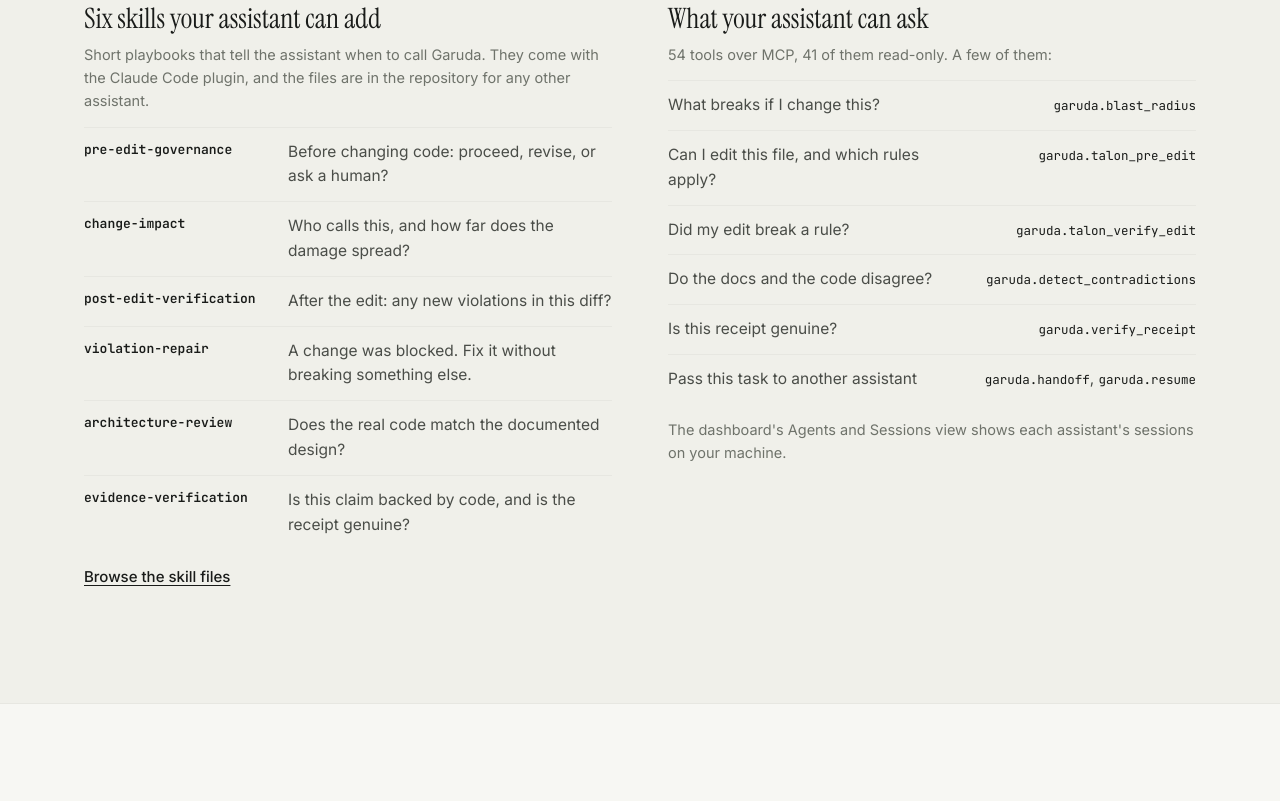
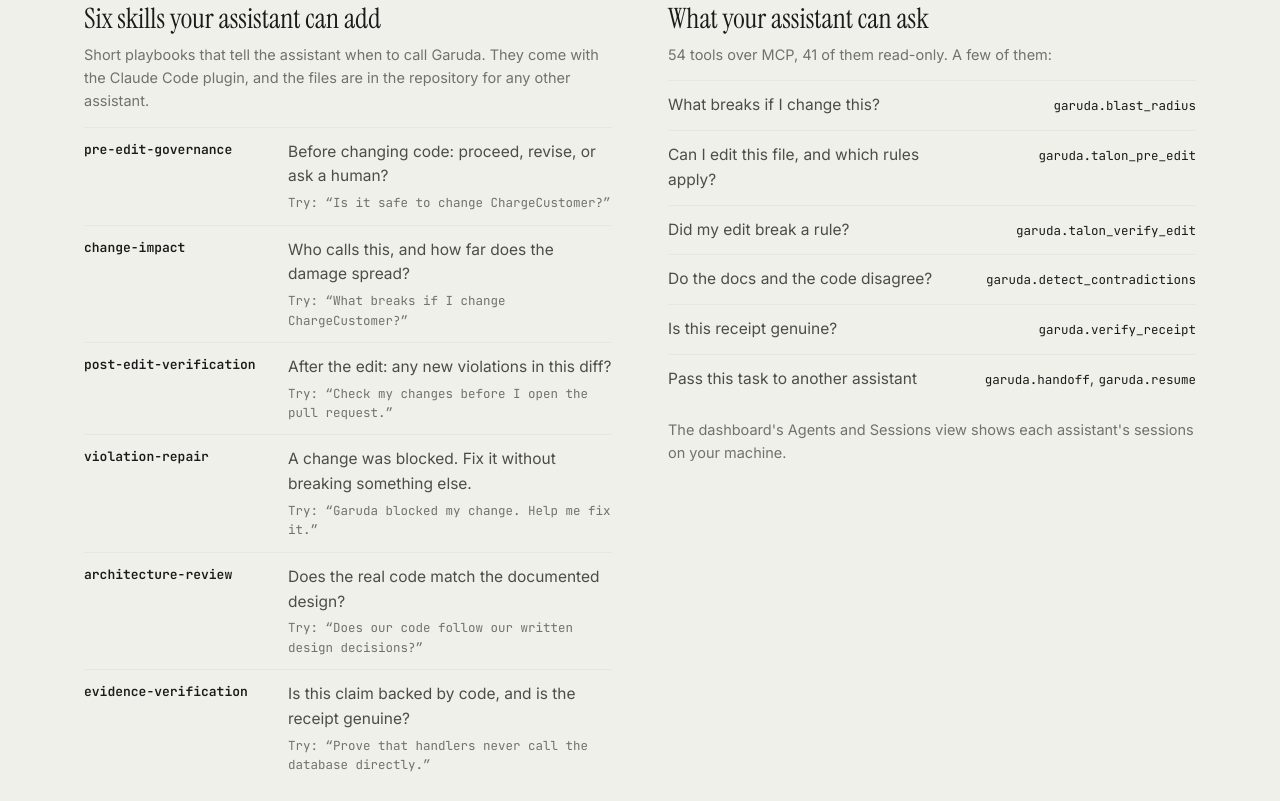
Before and after one commit to myshra777-ai/getgaruda, a plain HTML site: page index.html in a window 1280 px wide. Shown: the part 7520-8321 px from the top of the page. Drawn offline with Linux system fonts and the light colour scheme.

Commit message:
Website: skill examples

```diff
--- a/index.html
+++ b/index.html
@@ -221,6 +221,7 @@ section{padding:112px 0}
 .skills div{display:grid;grid-template-columns:minmax(0,190px) minmax(0,1fr);gap:14px;padding:12px 0;border-top:1px solid var(--line)}
 .skills dt{font:600 13px/1.6 var(--mono)}
 .skills dd{margin:0;color:var(--text-2);font-size:15.5px}
+.skills dd .ex{display:block;margin-top:4px;font:400 12.5px/1.55 var(--mono);color:var(--muted)}
 .asks{width:100%;border-collapse:collapse;font-size:15.5px}
 .asks td{padding:12px 0;border-top:1px solid var(--line);vertical-align:top;color:var(--text-2)}
 .asks td:last-child{text-align:right;padding-left:14px}
@@ -686,12 +687,12 @@ footer{padding:64px 0 40px;font-size:14.5px;color:var(--muted)}
         <h3 class="serif-sub">Six skills your assistant can add</h3>
         <p class="small" style="margin-bottom:14px">Short playbooks that tell the assistant when to call Garuda. They come with the Claude Code plugin, and the files are in the repository for any other assistant.</p>
         <dl class="skills">
-          <div><dt>pre-edit-governance</dt><dd>Before changing code: proceed, revise, or ask a human?</dd></div>
-          <div><dt>change-impact</dt><dd>Who calls this, and how far does the damage spread?</dd></div>
-          <div><dt>post-edit-verification</dt><dd>After the edit: any new violations in this diff?</dd></div>
-          <div><dt>violation-repair</dt><dd>A change was blocked. Fix it without breaking something else.</dd></div>
-          <div><dt>architecture-review</dt><dd>Does the real code match the documented design?</dd></div>
-          <div><dt>evidence-verification</dt><dd>Is this claim backed by code, and is the receipt genuine?</dd></div>
+          <div><dt>pre-edit-governance</dt><dd>Before changing code: proceed, revise, or ask a human?<span class="ex">Try: &ldquo;Is it safe to change ChargeCustomer?&rdquo;</span></dd></div>
+          <div><dt>change-impact</dt><dd>Who calls this, and how far does the damage spread?<span class="ex">Try: &ldquo;What breaks if I change ChargeCustomer?&rdquo;</span></dd></div>
+          <div><dt>post-edit-verification</dt><dd>After the edit: any new violations in this diff?<span class="ex">Try: &ldquo;Check my changes before I open the pull request.&rdquo;</span></dd></div>
+          <div><dt>violation-repair</dt><dd>A change was blocked. Fix it without breaking something else.<span class="ex">Try: &ldquo;Garuda blocked my change. Help me fix it.&rdquo;</span></dd></div>
+          <div><dt>architecture-review</dt><dd>Does the real code match the documented design?<span class="ex">Try: &ldquo;Does our code follow our written design decisions?&rdquo;</span></dd></div>
+          <div><dt>evidence-verification</dt><dd>Is this claim backed by code, and is the receipt genuine?<span class="ex">Try: &ldquo;Prove that handlers never call the database directly.&rdquo;</span></dd></div>
         </dl>
         <a class="textlink" href="https://github.com/myshra777-ai/garuda/tree/main/skills">Browse the skill files</a>
       </div>
```
Also changed, not shown: 1 other file.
* * *
#### What to produce
Return the whole listing word for word. Pictures stay out of it.

#### Solution to this problem
Before and after one commit to myshra777-ai/getgaruda, a plain HTML site: page index.html in a window 1280 px wide. Shown: the part 7520-8321 px from the top of the page. Drawn offline with Linux system fonts and the light colour scheme.

Commit message:
Website: skill examples

```diff
--- a/index.html
+++ b/index.html
@@ -221,6 +221,7 @@ section{padding:112px 0}
 .skills div{display:grid;grid-template-columns:minmax(0,190px) minmax(0,1fr);gap:14px;padding:12px 0;border-top:1px solid var(--line)}
 .skills dt{font:600 13px/1.6 var(--mono)}
 .skills dd{margin:0;color:var(--text-2);font-size:15.5px}
+.skills dd .ex{display:block;margin-top:4px;font:400 12.5px/1.55 var(--mono);color:var(--muted)}
 .asks{width:100%;border-collapse:collapse;font-size:15.5px}
 .asks td{padding:12px 0;border-top:1px solid var(--line);vertical-align:top;color:var(--text-2)}
 .asks td:last-child{text-align:right;padding-left:14px}
@@ -686,12 +687,12 @@ footer{padding:64px 0 40px;font-size:14.5px;color:var(--muted)}
         <h3 class="serif-sub">Six skills your assistant can add</h3>
         <p class="small" style="margin-bottom:14px">Short playbooks that tell the assistant when to call Garuda. They come with the Claude Code plugin, and the files are in the repository for any other assistant.</p>
         <dl class="skills">
-          <div><dt>pre-edit-governance</dt><dd>Before changing code: proceed, revise, or ask a human?</dd></div>
-          <div><dt>change-impact</dt><dd>Who calls this, and how far does the damage spread?</dd></div>
-          <div><dt>post-edit-verification</dt><dd>After the edit: any new violations in this diff?</dd></div>
-          <div><dt>violation-repair</dt><dd>A change was blocked. Fix it without breaking something else.</dd></div>
-          <div><dt>architecture-review</dt><dd>Does the real code match the documented design?</dd></div>
-          <div><dt>evidence-verification</dt><dd>Is this claim backed by code, and is the receipt genuine?</dd></div>
+          <div><dt>pre-edit-governance</dt><dd>Before changing code: proceed, revise, or ask a human?<span class="ex">Try: &ldquo;Is it safe to change ChargeCustomer?&rdquo;</span></dd></div>
+          <div><dt>change-impact</dt><dd>Who calls this, and how far does the damage spread?<span class="ex">Try: &ldquo;What breaks if I change ChargeCustomer?&rdquo;</span></dd></div>
+          <div><dt>post-edit-verification</dt><dd>After the edit: any new violations in this diff?<span class="ex">Try: &ldquo;Check my changes before I open the pull request.&rdquo;</span></dd></div>
+          <div><dt>violation-repair</dt><dd>A change was blocked. Fix it without breaking something else.<span class="ex">Try: &ldquo;Garuda blocked my change. Help me fix it.&rdquo;</span></dd></div>
+          <div><dt>architecture-review</dt><dd>Does the real code match the documented design?<span class="ex">Try: &ldquo;Does our code follow our written design decisions?&rdquo;</span></dd></div>
+          <div><dt>evidence-verification</dt><dd>Is this claim backed by code, and is the receipt genuine?<span class="ex">Try: &ldquo;Prove that handlers never call the database directly.&rdquo;</span></dd></div>
         </dl>
         <a class="textlink" href="https://github.com/myshra777-ai/garuda/tree/main/skills">Browse the skill files</a>
       </div>
```
Also changed, not shown: 1 other file.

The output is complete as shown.